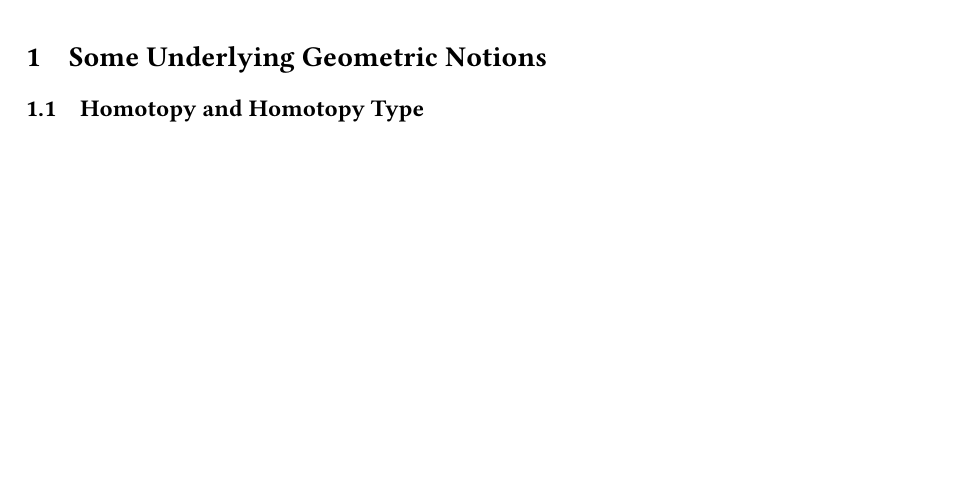
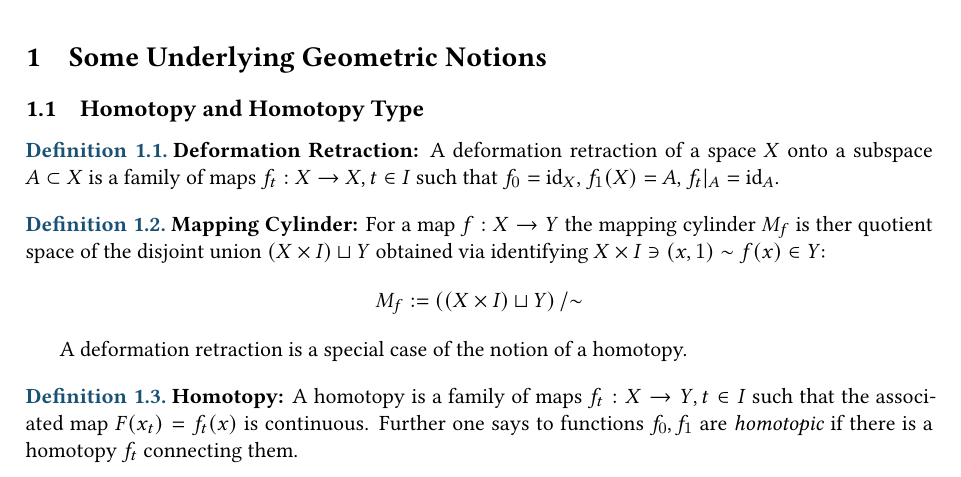
Before and after one commit to bailey-arm/maths, a LaTeX document (maths/hatcher/main.tex): part of page 5 of 5 before the commit and part of page 4 of 6 after it, cut so that both start at the same text, the shorter picture padded with empty space. Compiled offline with XeLaTeX.

Commit message:
feat: updates

```diff
--- a/maths/hatcher/main.tex
+++ b/maths/hatcher/main.tex
@@ -118,6 +118,20 @@
 \section{Some Underlying Geometric Notions}
 
 \subsection{Homotopy and Homotopy Type}
+\begin{definition}
+  \textbf{Deformation Retraction: }A deformation retraction of a space $X$ onto a subspace $A\subset X$ is a family of maps $f_t: X\to X, t\in I$ such that $f_0 = \text{id}_X$, $f_1(X) = A$, $f_t|_A = \text{id}_A$.
+\end{definition}
+
+\begin{definition}
+  \textbf{Mapping Cylinder: }For a map $f: X\to Y$ the mapping cylinder $M_f$ is ther quotient space of the disjoint union $(X\times I)\sqcup Y$ obtained via identifying $X\times I \ni (x,1) \sim f(x) \in Y$:
+  \[M_f:= \left((X\times I)\sqcup Y\right) / \sim\]
+\end{definition}
+
+A deformation retraction is a special case of the notion of a homotopy.
+
+\begin{definition}
+  \textbf{Homotopy: }A homotopy is a family of maps $f_t: X\to Y, t\in I$ such that the associated map $F(x_t) = f_t(x)$ is continuous. Further one says to functions $f_0, f_1$ are \textit{homotopic} if there is a homotopy $f_t$ connecting them.
+\end{definition}
 
 \subsection{Cell Complexes}
 
```
Also changed, not shown: maths/agharts/main.pdf, maths/hatcher/main.pdf.
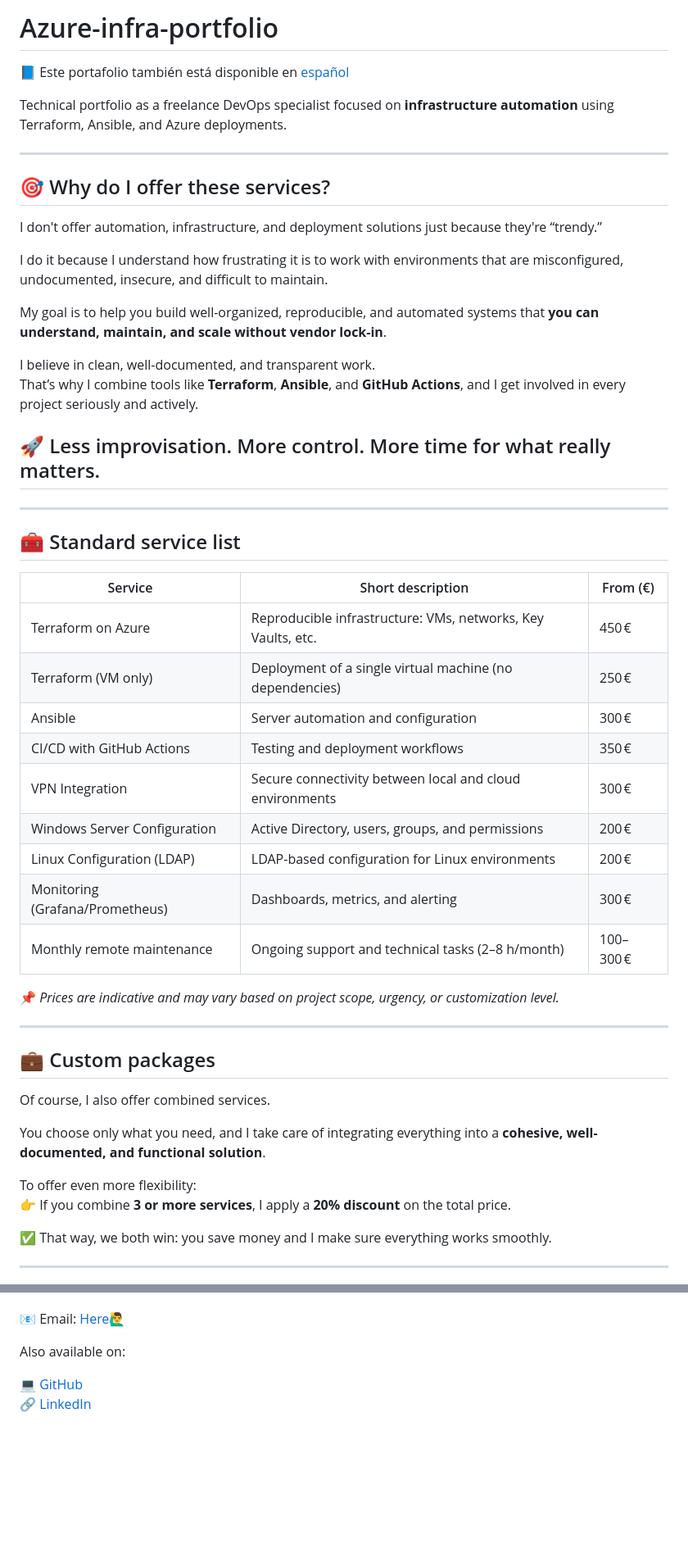
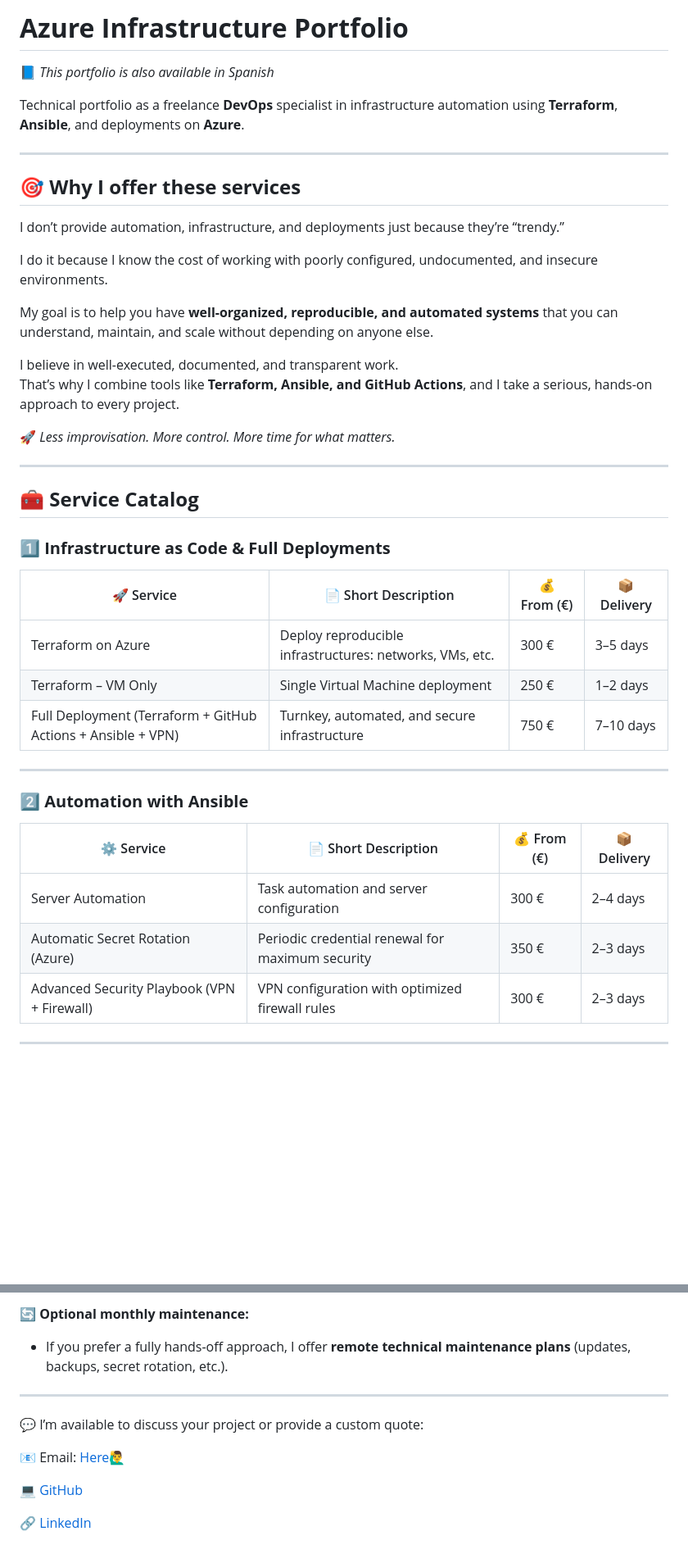
Before and after one commit to S4M73l09/Azure-infra-portfolio, a Markdown page: README.en.md, 2 parts joined by grey strips. Shown at 82% size. Rendered like a GitHub page; blank space fills up the shorter version.

```diff
--- a/README.en.md
+++ b/README.en.md
@@ -1,53 +1,41 @@
-# Azure-infra-portfolio
-📘 Este portafolio también está disponible en [español](README.md)
+# **Azure Infrastructure Portfolio**
+📘 *This portfolio is also available in Spanish*
 
-Technical portfolio as a freelance DevOps specialist focused on **infrastructure automation** using Terraform, Ansible, and Azure deployments.
+Technical portfolio as a freelance **DevOps** specialist in infrastructure automation using **Terraform**, **Ansible**, and deployments on **Azure**.
 
 ---
 
-## 🎯 Why do I offer these services?
+## 🎯 **Why I offer these services**
+I don’t provide automation, infrastructure, and deployments just because they’re “trendy.”
 
-I don't offer automation, infrastructure, and deployment solutions just because they're “trendy.”
+I do it because I know the cost of working with poorly configured, undocumented, and insecure environments.
 
-I do it because I understand how frustrating it is to work with environments that are misconfigured, undocumented, insecure, and difficult to maintain.
+My goal is to help you have **well-organized, reproducible, and automated systems** that you can understand, maintain, and scale without depending on anyone else.
 
-My goal is to help you build well-organized, reproducible, and automated systems that **you can understand, maintain, and scale without vendor lock-in**.
+I believe in well-executed, documented, and transparent work.
+That’s why I combine tools like **Terraform, Ansible, and GitHub Actions**, and I take a serious, hands-on approach to every project.
 
-I believe in clean, well-documented, and transparent work.
-That’s why I combine tools like **Terraform**, **Ansible**, and **GitHub Actions**, and I get involved in every project seriously and actively.
-
-## 🚀 Less improvisation. More control. More time for what really matters.
+🚀 *Less improvisation. More control. More time for what matters.*
 
 ---
 
-## 🧰 Standard service list
+## 🧰 **Service Catalog**
 
-  | Service                         | Short description                                                  | From (€)    |
-  |---------------------------------|--------------------------------------------------------------------|-------------|
-  | Terraform on Azure              | Reproducible infrastructure: VMs, networks, Key Vaults, etc.       | 450 €       |
-  | Terraform (VM only)             | Deployment of a single virtual machine (no dependencies)           | 250 €       |
-  | Ansible                         | Server automation and configuration                                | 300 €       |
-  | CI/CD with GitHub Actions       | Testing and deployment workflows                                   | 350 €       |
-  | VPN Integration                 | Secure connectivity between local and cloud environments           | 300 €       |
-  | Windows Server Configuration    | Active Directory, users, groups, and permissions                   | 200 €       |
-  | Linux Configuration (LDAP)      | LDAP-based configuration for Linux environments                    | 200 €       |
-  | Monitoring (Grafana/Prometheus) | Dashboards, metrics, and alerting                                  | 300 €       |
-  | Monthly remote maintenance      | Ongoing support and technical tasks (2–8 h/month)                  | 100–300 €   |
-
-📌 *Prices are indicative and may vary based on project scope, urgency, or customization level.*
+### **1️⃣ Infrastructure as Code & Full Deployments**
+| 🚀 Service | 📄 Short Description | 💰 From (€) | 📦 Delivery |
+|------------|---------------------|-------------|-------|
+| Terraform on Azure | Deploy reproducible infrastructures: networks, VMs, etc. | 300 € | 3–5 days |
+| Terraform – VM Only | Single Virtual Machine deployment | 250 € | 1–2 days |
+| Full Deployment (Terraform + GitHub Actions + Ansible + VPN) | Turnkey, automated, and secure infrastructure | 750 € | 7–10 days |
 
 ---
 
-## 💼 Custom packages
-
-Of course, I also offer combined services.
-
-You choose only what you need, and I take care of integrating everything into a **cohesive, well-documented, and functional solution**.
-
-To offer even more flexibility:
-👉 If you combine **3 or more services**, I apply a **20% discount** on the total price.
-
-✅ That way, we both win: you save money and I make sure everything works smoothly.
+### **2️⃣ Automation with Ansible**
+| ⚙ Service | 📄 Short Description | 💰 From (€) | 📦 Delivery |
+|-----------|---------------------|-------------|-------|
+| Server Automation | Task automation and server configuration | 300 € | 2–4 days |
+| Automatic Secret Rotation (Azure) | Periodic credential renewal for maximum security | 350 € | 2–3 days |
+| Advanced Security Playbook (VPN + Firewall) | VPN configuration with optimized firewall rules | 300 € | 2–3 days |
 
 ---
 
@@ -82,7 +101,12 @@ Feel free to reach out to request a quote or talk about your project:
+🔄 **Optional monthly maintenance:**
+- If you prefer a fully hands-off approach, I offer **remote technical maintenance plans** (updates, backups, secret rotation, etc.).
+
+---
+
+💬 I’m available to discuss your project or provide a custom quote:
 
 📧 Email: [Here🙋‍♂️](mailto:saminfradevops@gmail.com)
 
-Also available on:
+💻 [GitHub](https://github.com/S4M73l09)
 
-💻 [GitHub](https://github.com/S4M73l09)
 🔗 [LinkedIn](https://www.linkedin.com/in/samuelillobaby/)
```
Also changed, not shown: other parts of README.en.md (+55 -24 lines).
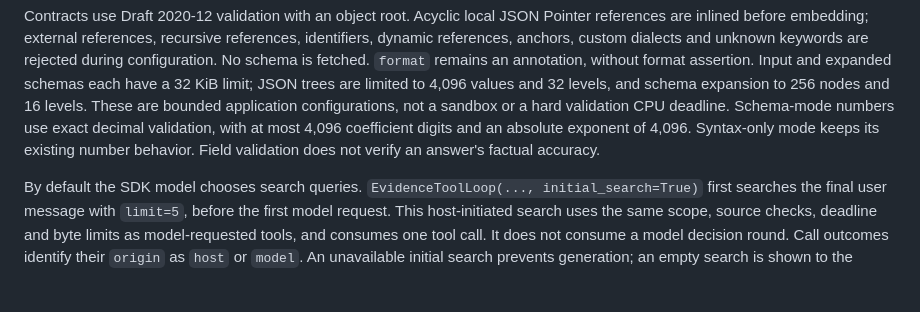
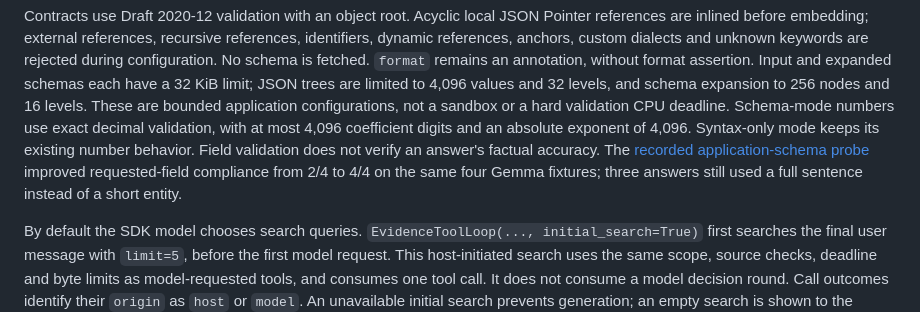
Before and after one commit to DrDrewCain/ProjectScone, a Markdown page: python/memory/README.md, the part around the change. GitHub-like rendering; blank space fills up the shorter version.

Commit message:
Record Gemma application-schema results and remaining answer limits

```diff
--- a/python/memory/README.md
+++ b/python/memory/README.md
@@ -633,6 +633,9 @@ application configurations, not a sandbox or a hard validation CPU deadline.
 Schema-mode numbers use exact decimal validation, with at most 4,096 coefficient
 digits and an absolute exponent of 4,096. Syntax-only mode keeps its existing
 number behavior. Field validation does not verify an answer's factual accuracy.
+The [recorded application-schema probe](benchmarks/answer-output-schema-v1.results.md)
+improved requested-field compliance from 2/4 to 4/4 on the same four Gemma
+fixtures; three answers still used a full sentence instead of a short entity.
 
 By default the SDK model chooses search queries. `EvidenceToolLoop(...,
 initial_search=True)` first searches the final user message with `limit=5`,
```
Also changed, not shown: 1 other file.
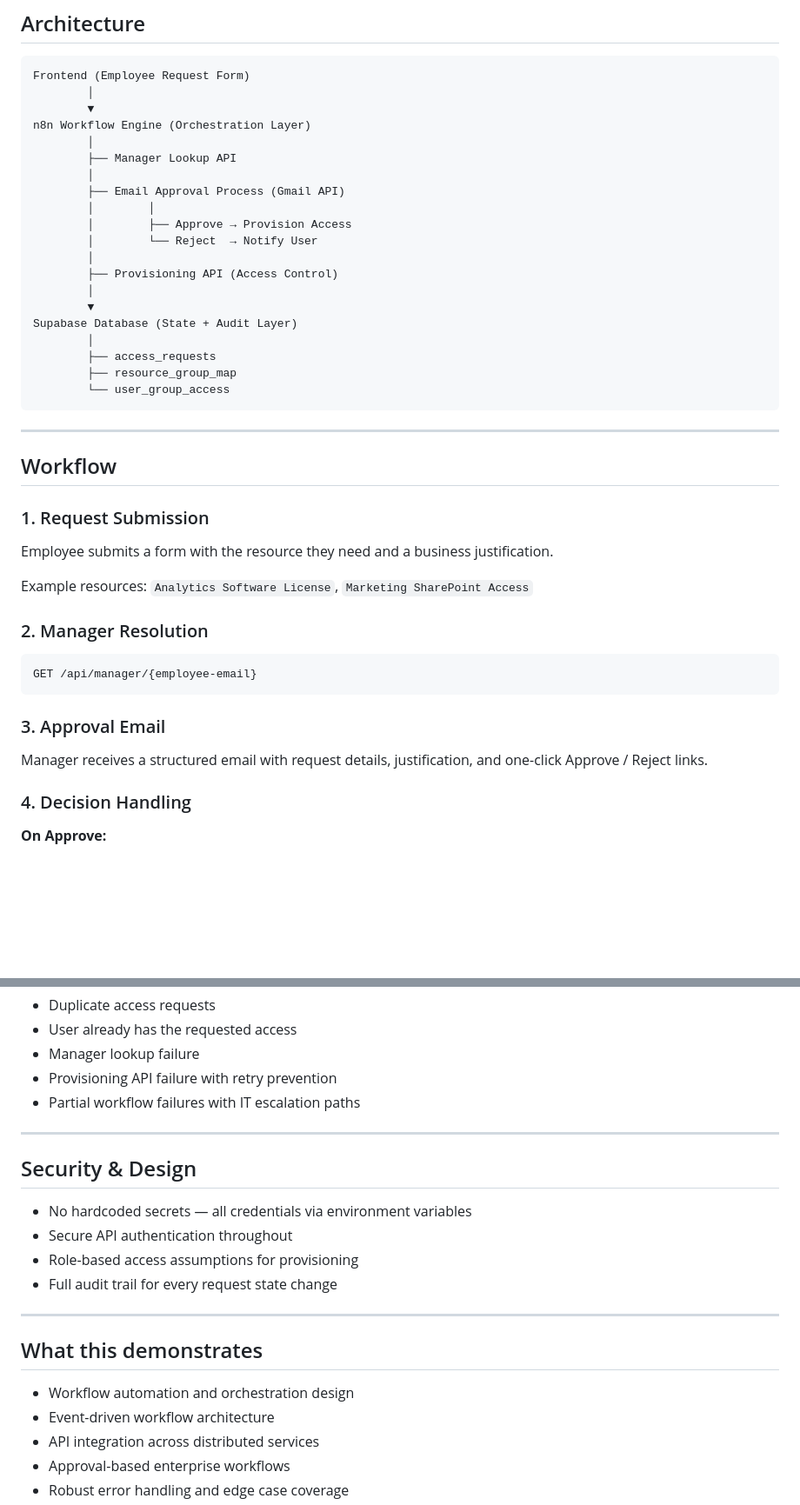
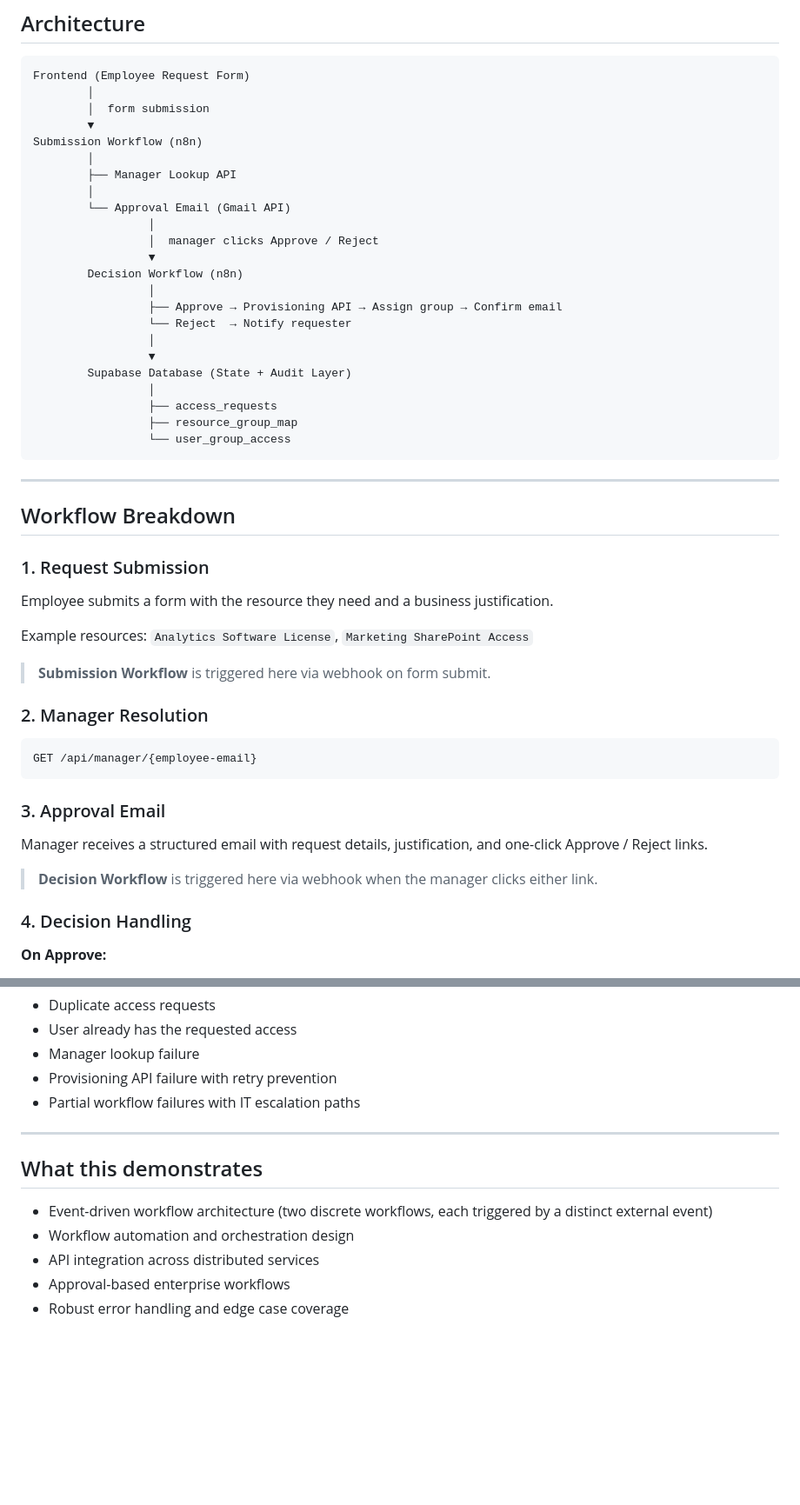
Before and after one commit to jerryn-joy/automated-access-provisioning-workflow, a Markdown page: README.md, 2 parts joined by grey strips. Shown at 87% size. Drawn GitHub-style; blank space fills up the shorter version.

````diff
--- a/README.md
+++ b/README.md
@@ -51,35 +80,40 @@ In most organizations, access provisioning is still manual — ticket-based, IT-
 ```
 Frontend (Employee Request Form)
         │
+        │  form submission
         ▼
-n8n Workflow Engine (Orchestration Layer)
+Submission Workflow (n8n)
         │
         ├── Manager Lookup API
         │
-        ├── Email Approval Process (Gmail API)
-        │        │
-        │        ├── Approve → Provision Access
-        │        └── Reject  → Notify User
-        │
-        ├── Provisioning API (Access Control)
-        │
-        ▼
-Supabase Database (State + Audit Layer)
-        │
-        ├── access_requests
-        ├── resource_group_map
-        └── user_group_access
+        └── Approval Email (Gmail API)
+                 │
+                 │  manager clicks Approve / Reject
+                 ▼
+        Decision Workflow (n8n)
+                 │
+                 ├── Approve → Provisioning API → Assign group → Confirm email
+                 └── Reject  → Notify requester
+                 │
+                 ▼
+        Supabase Database (State + Audit Layer)
+                 │
+                 ├── access_requests
+                 ├── resource_group_map
+                 └── user_group_access
 ```
 
 ---
 
-## Workflow
+## Workflow Breakdown
 
 ### 1. Request Submission
 
 Employee submits a form with the resource they need and a business justification.
 
 Example resources: `Analytics Software License`, `Marketing SharePoint Access`
+
+> **Submission Workflow** is triggered here via webhook on form submit.
 
 ### 2. Manager Resolution
 
@@ -90,6 +124,8 @@ GET /api/manager/{employee-email}
 ### 3. Approval Email
 
 Manager receives a structured email with request details, justification, and one-click Approve / Reject links.
+
+> **Decision Workflow** is triggered here via webhook when the manager clicks either link.
 
 ### 4. Decision Handling
 
@@ -134,19 +170,10 @@ If provisioning fails, the workflow flags the request, notifies IT, alerts the u
 
 ---
 
-## Security & Design
-
-- No hardcoded secrets — all credentials via environment variables
-- Secure API authentication throughout
-- Role-based access assumptions for provisioning
-- Full audit trail for every request state change
-
----
-
 ## What this demonstrates
 
+- Event-driven workflow architecture (two discrete workflows, each triggered by a distinct external event)
 - Workflow automation and orchestration design
-- Event-driven workflow architecture
 - API integration across distributed services
 - Approval-based enterprise workflows
 - Robust error handling and edge case coverage
````
Also changed, not shown: other parts of README.md (+32 -3 lines).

● Task directions:
Each line above that includes "Terraform" should be shown.

● Answer to this task:
-Technical portfolio as a freelance DevOps specialist focused on **infrastructure automation** using Terraform, Ansible, and Azure deployments.
+Technical portfolio as a freelance **DevOps** specialist in infrastructure automation using **Terraform**, **Ansible**, and deployments on **Azure**.
+That’s why I combine tools like **Terraform, Ansible, and GitHub Actions**, and I take a serious, hands-on approach to every project.
-That’s why I combine tools like **Terraform**, **Ansible**, and **GitHub Actions**, and I get involved in every project seriously and actively.
-  | Terraform on Azure              | Reproducible infrastructure: VMs, networks, Key Vaults, etc.       | 450 €       |
-  | Terraform (VM only)             | Deployment of a single virtual machine (no dependencies)           | 250 €       |
+| Terraform on Azure | Deploy reproducible infrastructures: networks, VMs, etc. | 300 € | 3–5 days |
+| Terraform – VM Only | Single Virtual Machine deployment | 250 € | 1–2 days |
+| Full Deployment (Terraform + GitHub Actions + Ansible + VPN) | Turnkey, automated, and secure infrastructure | 750 € | 7–10 days |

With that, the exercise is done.